Please send an email to (firstname.lastname@example.org) if you wish to be added to the mailing list for this newsletter, or if you wish to be removed from the list.
The Atlas of Living Australia (ALA) is a five-year project funded under the Australian Government’s National Collaborative Research Infrastructure Strategy (NCRIS) and involving a wide range of Australian scientific institutions and organisations.
The goal of the project is to develop web-based tools to enable users to discover, access and use the widest possible range of information resources relating to Australia’s fauna and flora, including databases from natural history collections and ecological field work, images and other multimedia, text documents, identification tools and molecular data.
A presentation giving an overview of some of the planned project activities can be found in the Presentations section:

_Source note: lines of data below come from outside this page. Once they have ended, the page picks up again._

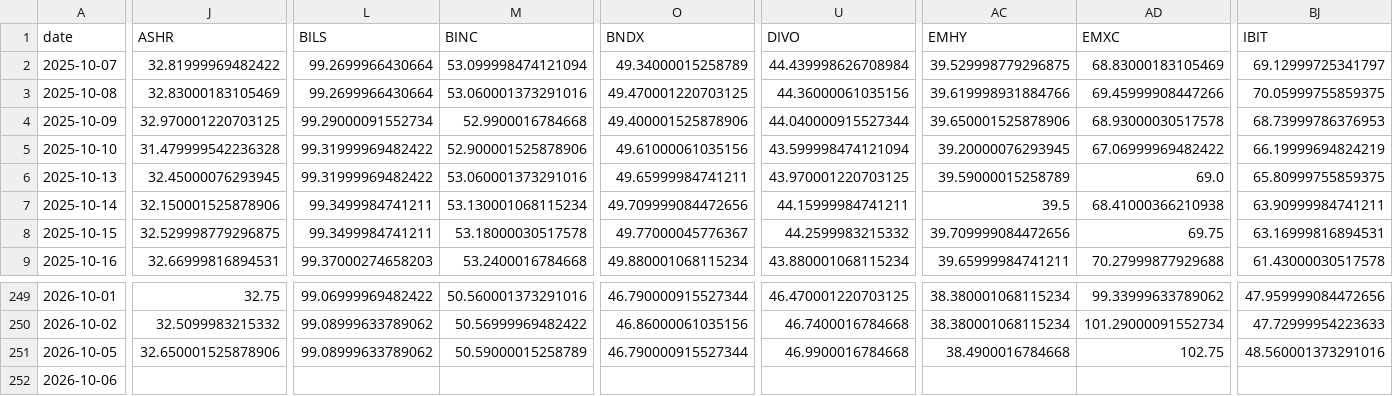
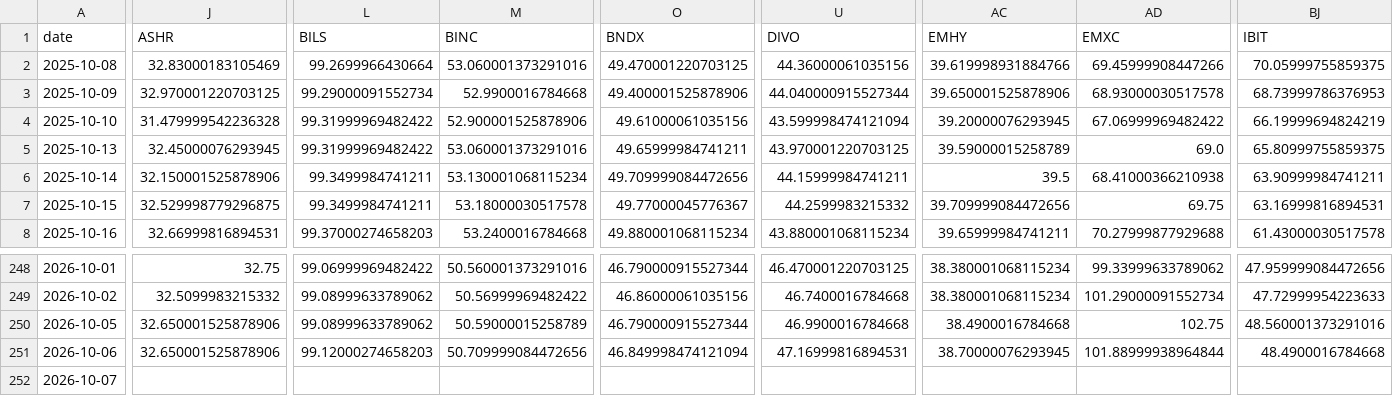
Before and after one commit to BamHIHedgeFundCEO/bamhi-web-reflex, a CSV file: data/world_sectors.csv, drawn as a sheet; only a part is shown, gaps mark what is left out; removed rows and columns are numbered as before the commit, all else as after; rows hold the shown columns only; the diff covers the shown part only; the diff names each change by its address in the sheet, - before the commit and + after, or states it on an @@ line.

```diff
--- a/data/world_sectors.csv
+++ b/data/world_sectors.csv
-row 2: 2025-10-07 | 32.81999969482422 | 99.2699966430664 | 53.099998474121094 | 49.34000015258789 | 44.439998626708984 | 39.529998779296875 | 68.83000183105469 | 69.12999725341797
-J251 (ASHR): (empty)
+J251 (ASHR): 32.650001525878906
-L251 (BILS): (empty)
+L251 (BILS): 99.12000274658203
-M251 (BINC): (empty)
+M251 (BINC): 50.709999084472656
-O251 (BNDX): (empty)
+O251 (BNDX): 46.849998474121094
-U251 (DIVO): (empty)
+U251 (DIVO): 47.16999816894531
-AC251 (EMHY): (empty)
+AC251 (EMHY): 38.70000076293945
-AD251 (EMXC): (empty)
+AD251 (EMXC): 101.88999938964844
-BJ251 (IBIT): (empty)
+BJ251 (IBIT): 48.4900016784668
+row 252: 2026-10-07
```
Also changed, not shown: 16 edited cells elsewhere in this file, data/breadth.csv, data/rates.csv, 1 other file.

The ALA – Challenges and Opportunities for Managing Biodiversity Information (D Hobern, 15 May) – PPT (11.5MB) – PDF (2.3MB)

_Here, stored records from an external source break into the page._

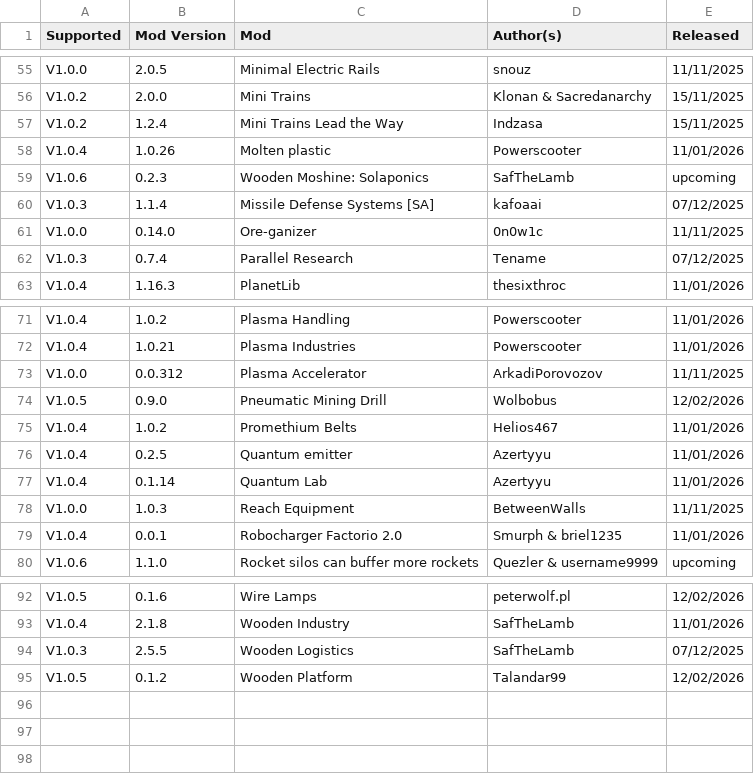
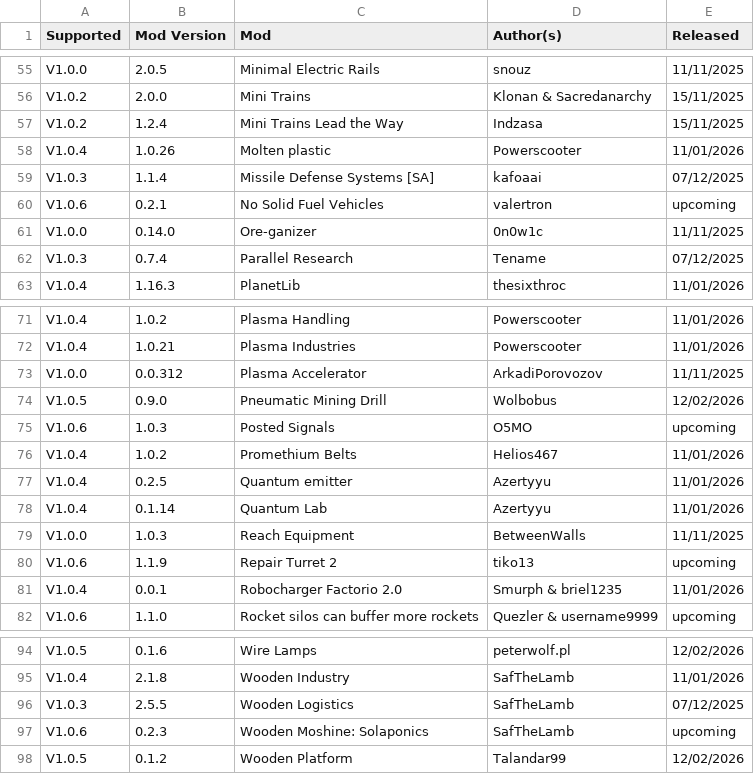
Before and after one commit to odnols/Traducoes-PT-BR, a CSV file: mods.csv, drawn as a sheet; only a part is shown, gaps mark what is left out.

```diff
--- a/mods.csv
+++ b/mods.csv
@@ -58,4 +58,4 @@ V1.0.2,1.2.4,Mini Trains Lead the Way,Indzasa,15/11/2025
 V1.0.4,1.0.26,Molten plastic,Powerscooter,11/01/2026
-V1.0.6,0.2.3,Wooden Moshine: Solaponics,SafTheLamb,upcoming
 V1.0.3,1.1.4,Missile Defense Systems [SA],kafoaai,07/12/2025
+V1.0.6,0.2.1,No Solid Fuel Vehicles,valertron,upcoming
 V1.0.0,0.14.0,Ore-ganizer,0n0w1c,11/11/2025
@@ -74,2 +74,3 @@ V1.0.0,0.0.312,Plasma Accelerator,ArkadiPorovozov,11/11/2025
 V1.0.5,0.9.0,Pneumatic Mining Drill,Wolbobus,12/02/2026
+V1.0.6,1.0.3,Posted Signals,O5MO,upcoming
 V1.0.4,1.0.2,Promethium Belts,Helios467,11/01/2026
@@ -78,2 +79,3 @@ V1.0.4,0.1.14,Quantum Lab,Azertyyu,11/01/2026
 V1.0.0,1.0.3,Reach Equipment,BetweenWalls,11/11/2025
+V1.0.6,1.1.9,Repair Turret 2,tiko13,upcoming
 V1.0.4,0.0.1,Robocharger Factorio 2.0,Smurph & briel1235,11/01/2026
@@ -94,2 +96,3 @@ V1.0.4,2.1.8,Wooden Industry,SafTheLamb,11/01/2026
 V1.0.3,2.5.5,Wooden Logistics,SafTheLamb,07/12/2025
+V1.0.6,0.2.3,Wooden Moshine: Solaponics,SafTheLamb,upcoming
 V1.0.5,0.1.2,Wooden Platform,Talandar99,12/02/2026
```
Also changed, not shown: 6 other files.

The Atlas has launched its web site. At present it mostly comprises information about the project and its participant organisations, but the site will increasingly include information and discussions on the planning and implementation of the project. Ultimately it will become the Atlas portal for discovering information on all Australian species.
What can you do for the Atlas today? We need your contacts in biodiversity – lots of them, and from as many different fields as you can identify. We want to ask them (and you) a few simple questions.

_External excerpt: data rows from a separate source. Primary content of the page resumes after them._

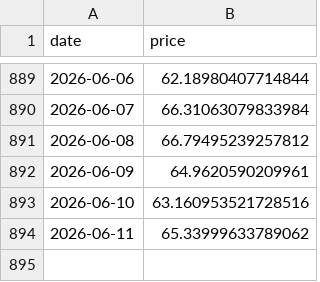
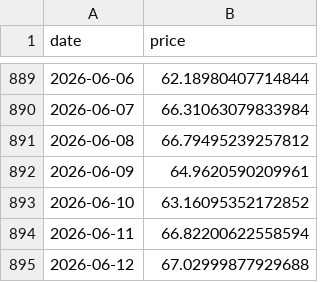
Before and after one commit to bautiaraujo/sol-sentiment-dashboard, a CSV file: data/solana_prices.csv, drawn as a sheet; only a part is shown, gaps mark what is left out.

```diff
--- a/data/solana_prices.csv
+++ b/data/solana_prices.csv
@@ -892,3 +892,4 @@ date,price
 2026-06-09,64.9620590209961
-2026-06-10,63.160953521728516
-2026-06-11,65.33999633789062
+2026-06-10,63.16095352172852
+2026-06-11,66.82200622558594
+2026-06-12,67.02999877929688
```
Also changed, not shown: data/fear_greed.csv, 2 other files.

We have commissioned a small team to investigate how users access such information today and how they use it in their own studies and decision-making. Over the next few months, this team will be contacting many of you to learn more about your needs. Please give them your support – we want to understand how the ALA can become a useful tool for you in your work.
For more information on this process, see the planning for the User Needs Analysis.
Taxonomic Database Working Group (TDWG), the international biodiversity information standards organisation, will hold its annual conference at the Western Australian Maritime Museum, Perth, 19-25 October 2008. One day of the conference will be devoted specifically to the Atlas of Living Australia and will include workshops to explore ways for the project to meet the needs of Australian researchers.
For more information on the conference, see TDWG Annual Conference 2008.
Paul Flemons and John Tann from the Australian Museum have carried out an extensive review of software components which could feed into the development of the Atlas or which could be of benefit to data providers or users. The results of this review are online at http://alatools.pbwiki.com/. Please take a look at this resource and suggest any additional tools which should be included.
For more information on this review, see the Tools Survey.
We have started discussions with the Global Biodiversity Information Facility (GBIF) to ensure that the Atlas can act as the Australian node within GBIF. The Atlas expects to reuse code from the GBIF Data Portal to develop its own cache of Australian biodiversity records. This cache will then serve as an efficient way to integrate Australian data into GBIF’s global network. The Atlas has also begun discussions with GBIF New Zealand on possible ways to share resources and align activity.
Over the last few months the Atlas team has been working on the following tasks: